KATHMANDU, Nepal-Even though the peak season for tourism has already started out, Nepal witnessed fewer foreign trekkers in October and November as compared to the same period last year, tourism entrepreneurs and concerned agencies complained.
The major causes behind the slim movements of the foreigners even in the peak tourist season are attributed to the frequent protests by poll opposing political parties led by Baidhya led Maoist, election angst and travel advisories released by various countries.
Countries including the US, the UK, Australia and Canada had issued travel alert in the first week of November to its citizens traveling to or living in Nepal to exercise high degree of caution considering the November 19 Constituent Assembly (CA) polls.
The number of foreign trekkers over the last two months was dropped down by 5 percent compared to last year, Trekking Agencies Association of Nepal (TAAN) also admitted.
The number of trekkers sank down compared to same months of last year, though the issuance of Trekkers Information Management System (TIMS) cards for both the months is yet to be figured out, said an official at TAN.
TIMS card is mandatory for foreigners to trek in Nepal and tourists travelling in group need to pay US$10 per person for TIM’s card while the independent trekkers (FITs) are required to pay US$20 per person.
The flow of trekkers in September and October was not affected much, however in November, many foreigners cut short their visit reacting on the travel advisories or deleted their holidays schedule due to the strike and the election fever, trekkers entrepreneurs complained in their one tone.
This has not only laid impact on trekking sectors but also doomed on overall business including hotels, airlines, expeditions, rafting among others.
Most of the trekking areas in the vicinity of Kathmandu, Pokhara, Chitwan, Dhulikhel, Lumbini among other renowned tourist hub cities seemed silence these two months, according to travel and tourism operators. Similarly, rooms at most of the hotels there were lying empty.
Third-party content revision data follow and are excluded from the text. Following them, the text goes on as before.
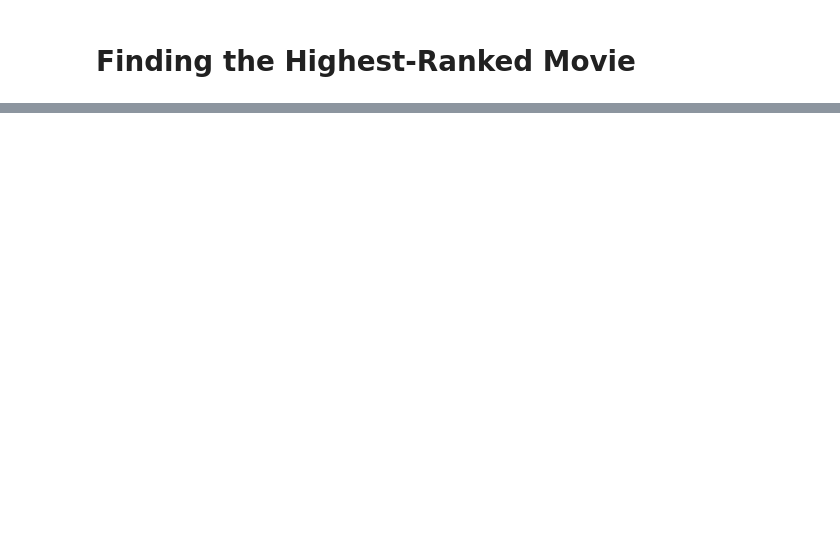
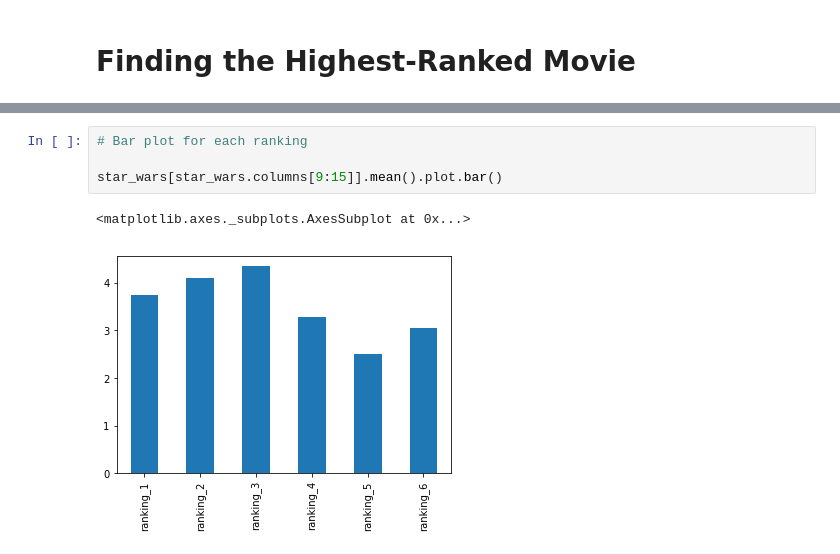
Before and after one commit to vignesh96/star-wars-survey, a Jupyter notebook: star-wars-survey-exploration.ipynb, the cells around one changed output, grey strips where cells are left out. Saved outputs shown, nothing was run; the diff lists cells and outputs as text; blank space fills up the shorter version.

```diff
--- a/star-wars-survey-exploration.ipynb
+++ b/star-wars-survey-exploration.ipynb
@@ -163,0 +176,7 @@ star_wars[star_wars.columns[9:15]].head(10)
+# %%
+# Bar plot for each ranking
+
+star_wars[star_wars.columns[9:15]].mean().plot.bar()
+# %% [output]
+<matplotlib.axes._subplots.AxesSubplot at 0x...>
+[figure, added]
```
Also changed, not shown: parts of 10 cells of this notebook.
‘Though we obtained overwhelming foreigners at the beginning of the season, but with the political parties speeding their political campaigns up, trekkers started shortening their trips fearing of probable clash and attack. Some even went to the extent of canceling their trek,’ Bharat Sharma, a tourism entrepreneur at Kathmandu said.
‘Many of our trekkers cut short their trips due to the strike called by the 33-party anti poll alliance,’ Ram Hari Khatri a tourism entrepreneur lamented. Khatri said though the tourism entrepreneurs did not saw the impact of the election in October, November was highly affected.
Scores of trekkers started declining after strike enforcers turned violent. Arsenic explosion and attacks on tourist buses forced many trekkers to drop their travel plan.
An unidentified group had torched a car and vandalized two jeeps carrying Indian tourists in western region a few days ahead of polls. Two Indian tourists who were travelling in the vehicles were seriously injured in the attack. Similarly, suspected Maoist had vandalized on two tourist vehicles parked at Pokhara.
However some tourism entrepreneurs have of the opinion that election has nothing to do with the drop in the number of trekkers as many had already started quitting their plan to trip toward various significant places of the remote mountainous districts after news of the week long transportation strike spread out.
Tourism experts hoped with the final consequences of polls across the country and formation of the government under the leadership of the political parties succeeded to garner majority would maintain peace and stability in the country that will revive the flourishing tourism activities soon.